The US FDA (Food and Drug Administration) on Thursday cautioned people to avoid certain powdered infant formulas that may be tied to bacterial infections in 4 babies who were hospitalized.
The infections, which may have led to the death of one baby, were found in Texas, Minnesota, Ohio and the FDA said in a news release.
3 infections stemmed from Cronobacter, a bacteria that can cause severe, inflammation of the membranesor life-threatening infections that protect the brain and spine. The third infection was from Salmonella, a group of bacteria that can cause fever and digestive illness.
“Caregivers and parents of infants who have used these products, and are concerned about the health of their child, should contact their kid’s health care provider,” the FDA told in the news release.
The FDA is advising that people should avoid using Alimentum, Similac or EleCare powdered infant formulas if the first 2-digits of the code are 22 through 37; the code on the container contains SH, K8, or Z2; the expiry date is April 1, 2022, or later.
The infections stem from infant powdered formulas that were made at Abbott Nutrition’s unit in Sturgis, Michigan. The company briefed Thursday 17/02/2022 that it’s recalling the formulas in question.
During testing in our Sturgis, Michigan facility, we found valid evidence of Cronobacter sakazakii in the plant in non-product contact areas. But we could not found any evidence of Salmonella Newport, Abbott Nutrition told in a news release. Most important, no distributed OTC product has tested positive for the presence of either of these bacteria, and we continue to test.
The company claimed that its testing did not find any of Cronobacter sakazakii or Salmonella in the retained samples related to the complaints.

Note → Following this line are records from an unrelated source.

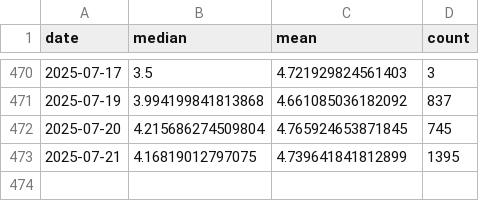
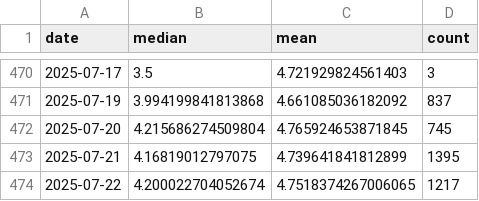
Before and after one commit to Sugarkhuu/barilga, a CSV file: data/data_uneguiplot_dailyprice.csv, drawn as a sheet; only a part is shown, gaps mark what is left out; the diff names each change by its address in the sheet, - before the commit and + after, or states it on an @@ line.

Commit message:
daily up.

```diff
--- a/data/data_uneguiplot_dailyprice.csv
+++ b/data/data_uneguiplot_dailyprice.csv
+row 474: 2025-07-22 | 4.200022704052674 | 4.7518374267006065 | 1217
```
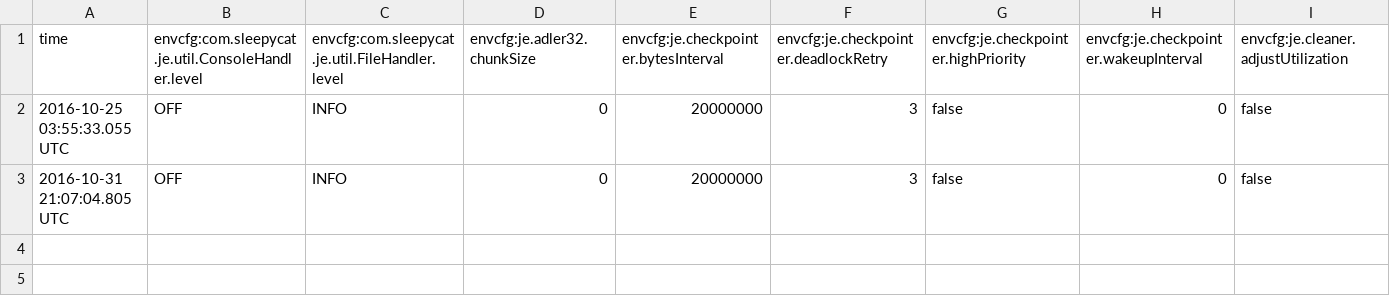
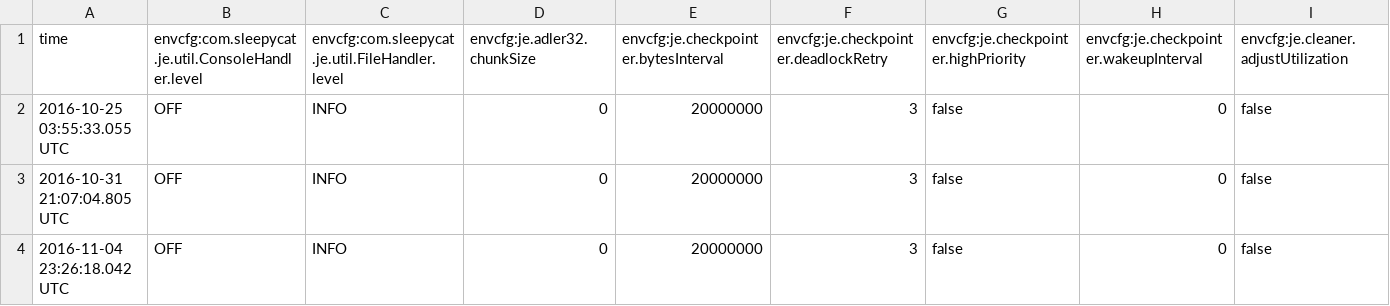
Before and after one commit to 0x9c/Web-Crawler-and-XPath-Engine, a CSV file: dtianx/je.config.csv, drawn as a sheet; only a part is shown; rows hold the shown columns only; the diff names each change by its address in the sheet, - before the commit and + after, or states it on an @@ line.

```diff
--- a/dtianx/je.config.csv
+++ b/dtianx/je.config.csv
+row 4: 2016-11-04 23:26:18.042 UTC | OFF | INFO | 0 | 20000000 | 3 | false | 0 | false
```
Also changed, not shown: 32 other files.
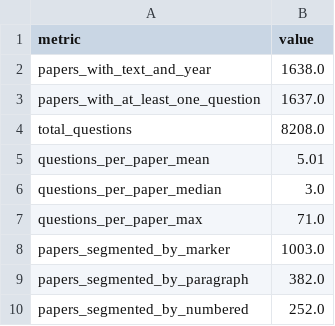
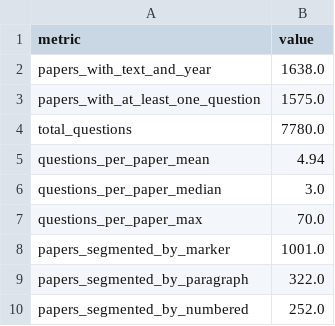
Before and after one commit to Minahilbasalat/SpillThePaper, a CSV file: data/processed/question_segmentation_summary.csv, drawn as a sheet.

```diff
--- a/data/processed/question_segmentation_summary.csv
+++ b/data/processed/question_segmentation_summary.csv
@@ -2,9 +2,9 @@ metric,value
 papers_with_text_and_year,1638.0
-papers_with_at_least_one_question,1637.0
-total_questions,8208.0
-questions_per_paper_mean,5.01
+papers_with_at_least_one_question,1575.0
+total_questions,7780.0
+questions_per_paper_mean,4.94
 questions_per_paper_median,3.0
-questions_per_paper_max,71.0
-papers_segmented_by_marker,1003.0
-papers_segmented_by_paragraph,382.0
+questions_per_paper_max,70.0
+papers_segmented_by_marker,1001.0
+papers_segmented_by_paragraph,322.0
 papers_segmented_by_numbered,252.0
```
Also changed, not shown: data/processed/subject_eligibility.csv, data/processed/topic_catalog.csv.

However the investigation is in progress.
The United State is facing a shortage of baby formula.
As per the market research firm I.R.I. stores’ infant formula inventories in mid-January were down 17 per-cent from where they were in mid-February 2020, just before the pandemic hit US shores.
The INCA (Infant Nutrition Council of America) whose members include the largest formula makers Reckitt Benckiser, Abbott Nutrition, and Gerber Products Co., said earlier this month that manufacturers were working to quickly ensure availability and access to infant formulas.
In a other statement, the group acknowledged reocrds of challenges across the supply chains, including impacts on labor, transportation, and logistics.
Members of Infant Nutrition Council of America are committed to meeting the needs of families who rely on infant formula — it is their top priority, the group told.